A novel HSP90 inhibitor, 17-DMAG, induces Tax down-regulation and its oral administration to ATL-model mice intervenes against the infiltration property of the ATL-like lymphocytes and provides extended survival period
Retrovirology volume 11, Article number: P44 (2014)
In the peripheral blood leukocytes (PBL) infected with human T-cell leukemia virus type-1 (HTLV-1), which causes HTLV-1 associated diseases including adult T-cell leukemia (ATL), HTLV-1 associated myelopathy (HAM) and HTLV-1 uveitis (HU), NF-κB-mediated anti-apoptotic signals or inflammatory signals are constitutively activated primarily by the HTLV-1 encoded oncoprotein Tax.
Tax interacts with the I-κB kinase regulatory subunit, NEMO, to activate NF-κB, and this interaction is maintained in part by a molecular chaperone, Hsp90, and its co-chaperone Cdc37. The antibiotic geldanamycin (GA) inhibits Hsp90’s ATP binding for its proper interaction with client proteins. Administration of a novel water soluble and less toxic GA derivative, 17-dimethylaminoethylamino-17-demethoxygeldanamycin hydrochloride (17-DMAG) to Tax-expressing ATL transformed cell lines, C8166 and MT4, induced significant degradation of Tax. 17-DMAG also facilitated growth arrest and cellular apoptosis to C8166 and MT4 and other ATL cell lines while this treatment has no apparent effects on normal PBLs. 17-DMAG also down-regulated Tax-mediated intracellular signals including activation of NF-κB, AP-1 or HTLV1-LTR in Tax-transfected HEK293 cells.

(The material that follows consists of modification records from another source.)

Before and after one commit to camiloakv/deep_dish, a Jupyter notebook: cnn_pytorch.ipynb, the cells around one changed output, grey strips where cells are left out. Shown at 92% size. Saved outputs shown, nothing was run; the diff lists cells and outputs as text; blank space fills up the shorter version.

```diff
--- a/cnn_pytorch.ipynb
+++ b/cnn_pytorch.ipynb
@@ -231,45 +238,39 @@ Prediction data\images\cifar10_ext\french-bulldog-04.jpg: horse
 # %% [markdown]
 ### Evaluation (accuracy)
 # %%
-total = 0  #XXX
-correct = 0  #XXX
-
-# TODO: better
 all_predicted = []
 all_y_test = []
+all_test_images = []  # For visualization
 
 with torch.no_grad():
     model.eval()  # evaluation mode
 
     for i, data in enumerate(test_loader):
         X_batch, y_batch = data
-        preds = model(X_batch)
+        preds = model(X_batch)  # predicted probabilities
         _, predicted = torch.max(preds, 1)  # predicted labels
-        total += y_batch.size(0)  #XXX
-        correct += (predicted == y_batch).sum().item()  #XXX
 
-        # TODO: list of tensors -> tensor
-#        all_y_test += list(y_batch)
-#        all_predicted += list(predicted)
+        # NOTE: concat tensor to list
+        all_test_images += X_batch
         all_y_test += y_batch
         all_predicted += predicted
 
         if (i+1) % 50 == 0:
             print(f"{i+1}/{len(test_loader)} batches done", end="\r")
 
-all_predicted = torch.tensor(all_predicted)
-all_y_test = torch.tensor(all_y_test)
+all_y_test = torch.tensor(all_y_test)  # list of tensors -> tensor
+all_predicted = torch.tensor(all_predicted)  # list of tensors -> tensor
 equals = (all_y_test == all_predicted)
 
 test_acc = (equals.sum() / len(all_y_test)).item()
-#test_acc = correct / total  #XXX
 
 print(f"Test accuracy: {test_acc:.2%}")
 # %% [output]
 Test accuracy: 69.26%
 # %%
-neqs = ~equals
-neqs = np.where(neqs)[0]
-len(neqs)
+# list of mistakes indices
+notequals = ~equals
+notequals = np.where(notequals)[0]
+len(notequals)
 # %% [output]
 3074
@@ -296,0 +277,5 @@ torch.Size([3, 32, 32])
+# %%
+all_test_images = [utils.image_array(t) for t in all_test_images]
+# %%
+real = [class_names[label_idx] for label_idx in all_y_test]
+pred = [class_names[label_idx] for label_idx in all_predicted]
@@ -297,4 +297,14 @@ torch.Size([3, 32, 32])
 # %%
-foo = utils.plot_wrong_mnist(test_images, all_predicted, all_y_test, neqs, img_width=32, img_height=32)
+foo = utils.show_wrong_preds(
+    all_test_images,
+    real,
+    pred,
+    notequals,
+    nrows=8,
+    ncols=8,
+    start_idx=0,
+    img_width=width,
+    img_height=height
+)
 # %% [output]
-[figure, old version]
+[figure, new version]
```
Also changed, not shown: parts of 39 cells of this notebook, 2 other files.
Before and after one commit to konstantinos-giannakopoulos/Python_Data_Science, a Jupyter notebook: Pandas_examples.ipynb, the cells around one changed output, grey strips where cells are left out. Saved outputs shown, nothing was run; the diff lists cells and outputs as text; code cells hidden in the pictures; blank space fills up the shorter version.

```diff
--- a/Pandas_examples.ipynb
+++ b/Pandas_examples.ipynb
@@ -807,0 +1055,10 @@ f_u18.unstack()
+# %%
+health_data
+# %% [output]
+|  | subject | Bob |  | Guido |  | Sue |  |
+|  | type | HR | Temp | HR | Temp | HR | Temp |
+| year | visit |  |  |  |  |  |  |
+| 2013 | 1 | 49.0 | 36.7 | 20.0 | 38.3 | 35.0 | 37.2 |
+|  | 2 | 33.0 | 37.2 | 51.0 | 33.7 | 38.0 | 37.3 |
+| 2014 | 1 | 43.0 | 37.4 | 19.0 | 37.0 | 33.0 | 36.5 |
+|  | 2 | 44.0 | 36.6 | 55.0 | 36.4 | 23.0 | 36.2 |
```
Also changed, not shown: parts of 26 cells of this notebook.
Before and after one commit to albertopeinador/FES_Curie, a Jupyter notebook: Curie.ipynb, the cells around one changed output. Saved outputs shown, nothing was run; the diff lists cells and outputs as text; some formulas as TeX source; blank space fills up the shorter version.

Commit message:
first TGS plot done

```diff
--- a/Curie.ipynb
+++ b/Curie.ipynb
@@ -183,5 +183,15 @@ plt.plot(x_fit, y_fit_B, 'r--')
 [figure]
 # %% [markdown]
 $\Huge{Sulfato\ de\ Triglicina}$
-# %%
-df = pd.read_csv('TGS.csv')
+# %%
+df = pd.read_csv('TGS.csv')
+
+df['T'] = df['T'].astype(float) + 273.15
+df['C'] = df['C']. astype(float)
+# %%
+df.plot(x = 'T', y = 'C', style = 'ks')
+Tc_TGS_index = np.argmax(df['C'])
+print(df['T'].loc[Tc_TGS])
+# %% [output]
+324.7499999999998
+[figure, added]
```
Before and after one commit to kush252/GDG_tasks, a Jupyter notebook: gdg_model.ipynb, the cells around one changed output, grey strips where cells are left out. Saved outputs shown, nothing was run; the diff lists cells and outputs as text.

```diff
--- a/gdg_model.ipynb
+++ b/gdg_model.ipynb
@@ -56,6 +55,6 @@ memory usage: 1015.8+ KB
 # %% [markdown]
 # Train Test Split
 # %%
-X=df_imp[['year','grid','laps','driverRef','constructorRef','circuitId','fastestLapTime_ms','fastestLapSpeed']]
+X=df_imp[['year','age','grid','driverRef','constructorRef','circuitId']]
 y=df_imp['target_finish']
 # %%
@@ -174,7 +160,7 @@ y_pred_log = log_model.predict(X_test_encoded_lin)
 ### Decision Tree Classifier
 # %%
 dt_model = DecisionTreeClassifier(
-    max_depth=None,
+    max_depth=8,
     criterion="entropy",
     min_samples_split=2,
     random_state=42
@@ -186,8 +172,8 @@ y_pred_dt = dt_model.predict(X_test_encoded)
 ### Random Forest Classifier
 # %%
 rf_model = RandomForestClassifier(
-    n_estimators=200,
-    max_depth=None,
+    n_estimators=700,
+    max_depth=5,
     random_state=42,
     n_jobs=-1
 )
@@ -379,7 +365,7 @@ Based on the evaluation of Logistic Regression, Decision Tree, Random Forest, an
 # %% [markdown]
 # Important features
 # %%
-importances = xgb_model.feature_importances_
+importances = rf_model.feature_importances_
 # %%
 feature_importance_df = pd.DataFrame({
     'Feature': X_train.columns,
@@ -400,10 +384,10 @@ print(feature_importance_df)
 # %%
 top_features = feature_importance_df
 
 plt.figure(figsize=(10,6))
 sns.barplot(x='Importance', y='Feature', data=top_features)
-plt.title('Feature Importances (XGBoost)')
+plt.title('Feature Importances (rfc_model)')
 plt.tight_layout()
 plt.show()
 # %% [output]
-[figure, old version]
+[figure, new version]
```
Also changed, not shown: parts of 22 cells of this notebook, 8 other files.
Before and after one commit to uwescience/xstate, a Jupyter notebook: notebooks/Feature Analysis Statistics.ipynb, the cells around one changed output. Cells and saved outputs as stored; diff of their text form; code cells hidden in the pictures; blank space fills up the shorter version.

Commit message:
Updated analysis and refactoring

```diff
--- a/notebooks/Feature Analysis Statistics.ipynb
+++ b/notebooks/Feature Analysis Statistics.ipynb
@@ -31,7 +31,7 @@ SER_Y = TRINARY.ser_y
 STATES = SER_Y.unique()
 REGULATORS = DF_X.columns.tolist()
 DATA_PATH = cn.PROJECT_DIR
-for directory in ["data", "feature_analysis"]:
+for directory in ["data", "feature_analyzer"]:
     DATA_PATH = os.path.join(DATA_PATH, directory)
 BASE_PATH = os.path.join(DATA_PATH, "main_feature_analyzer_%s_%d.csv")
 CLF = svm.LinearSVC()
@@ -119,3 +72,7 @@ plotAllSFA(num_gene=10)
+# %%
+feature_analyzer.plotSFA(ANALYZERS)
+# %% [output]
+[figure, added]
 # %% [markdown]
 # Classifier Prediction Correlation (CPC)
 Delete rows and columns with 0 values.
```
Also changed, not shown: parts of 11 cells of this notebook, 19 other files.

Oral administration of 17-DMAG to ATL-model mice xenografted with lymphomatous transgenic Lck-Tax cells or HTLV-1 producing tumor cells dramatically attenuated the aggressive infiltration into multiple organs, viral replication and improved survival periods. These observations identified 17-DMAG as a promising candidate for prevention of ATL progression.